The contradictions of Gumley

Gumley is a village dominated by Gumley Hall 1764 which was demolished over 50 years ago.

So says a document (Word file) from Harborough District Council. It sounds odd, but then Gumley is a place of contradictions.

It has to be admitted that it has a very ugly name, yet the Arthur Mee volume on Leicestershire was happy to call it "perhaps the prettiest village in the county".

And despite its rural setting the village is largely of 19th century red brick, which gives it a slightly urban feel. It consists of one long street leading you up the hill to the church - it reminds me a little of Bishop's Castle in Shropshire.

Beside the church, the interior of which was largely recast in the 19th century, is a mysterious wooded mound, and beyond that are some impressive earthworks. Somewhere here must be the site of the Synod of Gumley, which King Aethelbald of Mercia held in 749.

Offa visited Gumley twice in 772 and 779 and one local theorist, Andrew Burbidge, reasons that Gumley must have been Arthur's Camelot.

Beyond these ancient sites is a remarkable cricket ground, but that deserves a posting of its own.

The Gumley of today does not occupy the site of the original village. That was clustered at the top of the hill, but it disappeared in the 18th century when the Hall was built and its grounds laid out. William Hanbury also had some of his plantations here.

Gumley Hall was built for Joseph Cradock (1742-1826), a Leicester man with tastes very different from those of most country squires. He was a friend of Samuel Johnson, Oliver Goldsmith and David Garrick.

After passing through various hands in the 19th century Gumley Hall came into the ownership of George Murray Smith, the Chairman of the Midland Railway. It is easy to imagine at glaring across the fields at East Langton Grange, home of the radical Liberal MP and railway contractor J.W. Logan who had built part of the rival Great Central route to London.

During World War II Gumley Hall was used for training by the Special Operations Executive, which organised sabotage behind German lines, and after the war Leonard Cheshire used it for one of his experimental communities for former servicemen and their families.

The Hall was demolished in 1962, but its stable block, complete with its clock tower in the style of an Italian campanile, still dominates the village. So you can see what the council means.

The clock tower is shown in the picture at the top of this post. Below are views of the church, the mysterious mound by the church and some of the earthworks nearby.

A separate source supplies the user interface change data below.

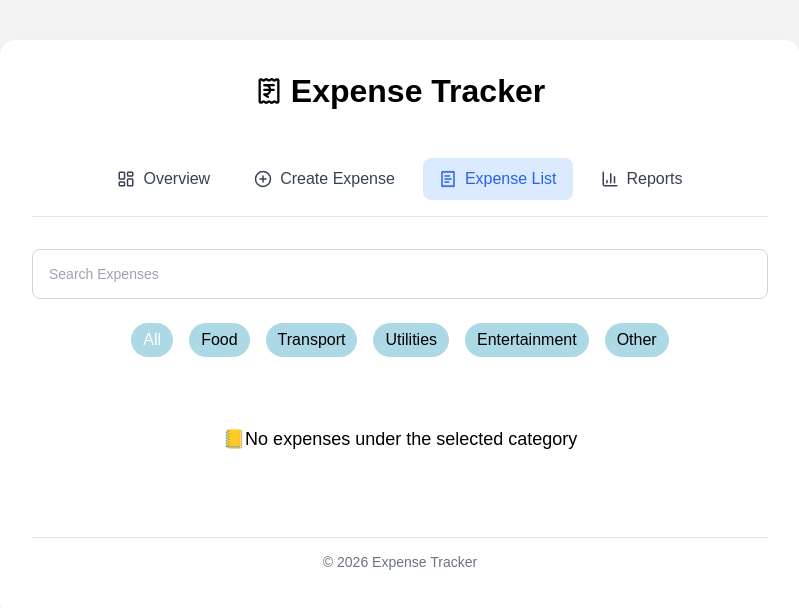
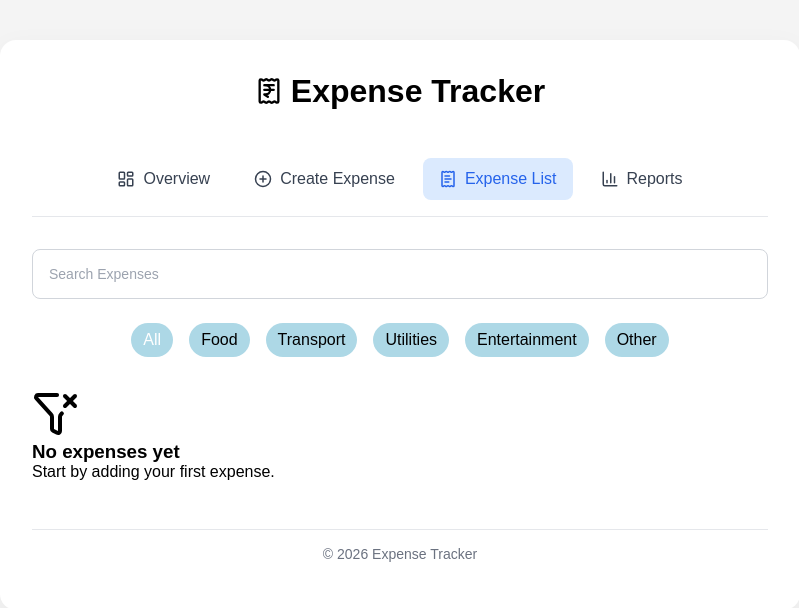
Before and after one commit to den766/react-expensetracker-app, a React (Vite) app: page /expense-dashboard/expense-list in a window 1280 px wide. Shown: the top 608 px of the page, without its empty margins (240-1039 px from the left). Built offline with nearby package versions, Linux system fonts and the light colour scheme.

Commit message:
feat: improve empty state handling for expense search

```diff
--- a/src/App.jsx
+++ b/src/App.jsx
@@ -233,6 +233,7 @@ function App() {
                 />
                 <ExpenseList
                   expenses={sortExpenses}
+                  searchQuery={searchQuery}
                   selectedCategory={selectedCategory}
                   setSelectedCategory={setSelectedCategory}
                   onDeleteExpense={HandleDeleteExpense}
--- /dev/null
+++ b/src/components/emptystate.jsx
@@ -0,0 +1,11 @@
+function EmptyState({ icon, title, message }) {
+  return (
+    <div className="empty-state">
+      <div className="empty-state-icon">{icon}</div>
+      <h3 className="empty-state-title">{title}</h3>
+      <p className="empty-state-message">{message}</p>
+    </div>
+  );
+}
+
+export default EmptyState;
--- a/src/components/expenselist.jsx
+++ b/src/components/expenselist.jsx
@@ -1,8 +1,11 @@
 import { useState } from "react";
 import ExpenseCard from "./expensecard";
 import UserConfirmationModel from "../hooks/useConfirmmodel";
+import EmptyState from "./emptystate";
+import { SearchX, FilterX } from "lucide-react";
 function ExpenseList({
   expenses,
+  searchQuery,
   onDeleteExpense,
   onEditExpense,
   editingId,
@@ -80,13 +83,24 @@ function ExpenseList({
           </select>
         </div>
       )}
-
-      {expenses.length === 0 ? (
-        <div className="empty_expense">
-          <p>📒No expenses under the selected category</p>
-        </div>
-      ) : (
-        ""
+      {expenses.length === 0 && (
+        <EmptyState
+          icon={searchQuery ? <SearchX size={48} /> : <FilterX size={48} />}
+          title={
+            searchQuery
+              ? "No matching expenses found"
+              : selectedCategory !== "All"
+                ? "No expenses in this category"
+                : "No expenses yet"
+          }
+          message={
+            searchQuery
+              ? `No results found for "${searchQuery}". Try another keyword.`
+              : selectedCategory !== "All"
+                ? "Choose another category or add a new expense."
+                : "Start by adding your first expense."
+          }
+        />
       )}
       <ul>
         {currentExpenses.map((expense) => {
--- a/src/index.css
+++ b/src/index.css
@@ -317,16 +317,6 @@ li {
   color: white;
 }
 
-.empty_expense {
-  display: flex;
-  justify-content: center;
-  height: 100px;
-  align-items: center;
-}
-
-.empty_expense > p {
-  font-size: var(--text-md);
-}
 
 /* Expense Summary */
 
```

Anonymous said...

Can you not persuade Harborough Council to make its files available as PDFs?

Word files make life difficult for many Mac and Linux users.

Anonymous said...

Greetings from Isleworth